Publication date: 10 August 2021

Shuqing Chen, Xitong Guo, Tianshi Wu and Xiaofeng Ju

With the advent of the Digital 2.0 era, online doctorpatient (D–P) interaction has become increasingly popular. However, due to the fact that doctors use their fragmented…

Abstract

Purpose

With the advent of the Digital 2.0 era, online doctorpatient (D–P) interaction has become increasingly popular. However, due to the fact that doctors use their fragmented time to serve patients, online D–P interaction inevitably has some problems, such as the lack of pertinence in the reply content and doctors' relative unfamiliarity with their individual patients. Therefore, the purpose of this study is to excavate whether potential D–P social ties and D–P knowledge ties accentuate or attenuate the influence of patient selection (online and offline selection).

Design/methodology/approach

The authors used the methods of text mining and empirical analysis on the structured and unstructured data of an online consultation platform in China to examine the research hypotheses.

Findings

The findings illustrate that the potential D–P social ties increase the influence on patient selection, as do the potential D–P knowledge ties. Specifically, the effect of social ties on patient selection is positively moderated by patient health literacy. Conversely, health literacy weakens the link between knowledge ties and patient selection. In addition, the doctor's title weakens the influence of social ties on patient selection, in contrast to knowledge ties (partially).

Originality/value

This study provides guidance for doctors and patients on how to communicate effectively and alleviate tension within D–P relationships. The study’s findings have both theoretical and practical implications for both doctors' and online platforms' decision-making.

Details
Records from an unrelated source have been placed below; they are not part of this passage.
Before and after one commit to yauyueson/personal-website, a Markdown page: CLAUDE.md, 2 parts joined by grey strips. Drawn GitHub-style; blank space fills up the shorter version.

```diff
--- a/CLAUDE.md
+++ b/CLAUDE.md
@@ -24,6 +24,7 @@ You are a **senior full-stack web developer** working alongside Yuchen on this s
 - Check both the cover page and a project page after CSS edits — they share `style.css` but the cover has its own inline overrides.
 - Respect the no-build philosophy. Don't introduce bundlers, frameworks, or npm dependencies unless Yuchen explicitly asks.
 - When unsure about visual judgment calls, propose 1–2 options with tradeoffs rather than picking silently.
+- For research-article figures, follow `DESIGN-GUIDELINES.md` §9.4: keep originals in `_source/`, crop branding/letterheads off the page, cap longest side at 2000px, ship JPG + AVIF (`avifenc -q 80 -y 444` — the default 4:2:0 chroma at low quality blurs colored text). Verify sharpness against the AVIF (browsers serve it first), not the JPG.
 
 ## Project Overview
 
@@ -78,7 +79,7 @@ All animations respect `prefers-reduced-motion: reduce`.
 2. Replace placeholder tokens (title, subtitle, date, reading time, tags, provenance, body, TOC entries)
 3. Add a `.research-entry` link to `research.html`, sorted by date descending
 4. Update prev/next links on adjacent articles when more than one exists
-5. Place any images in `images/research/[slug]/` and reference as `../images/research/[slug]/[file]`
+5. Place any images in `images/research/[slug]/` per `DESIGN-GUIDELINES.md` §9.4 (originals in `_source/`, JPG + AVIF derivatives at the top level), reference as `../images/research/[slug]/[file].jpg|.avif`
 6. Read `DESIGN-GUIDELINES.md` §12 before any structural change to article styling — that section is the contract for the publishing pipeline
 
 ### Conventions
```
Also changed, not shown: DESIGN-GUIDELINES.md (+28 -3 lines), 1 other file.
Internet Research, vol. ahead-of-print no. ahead-of-print
Type: Research Article
ISSN: 1066-2243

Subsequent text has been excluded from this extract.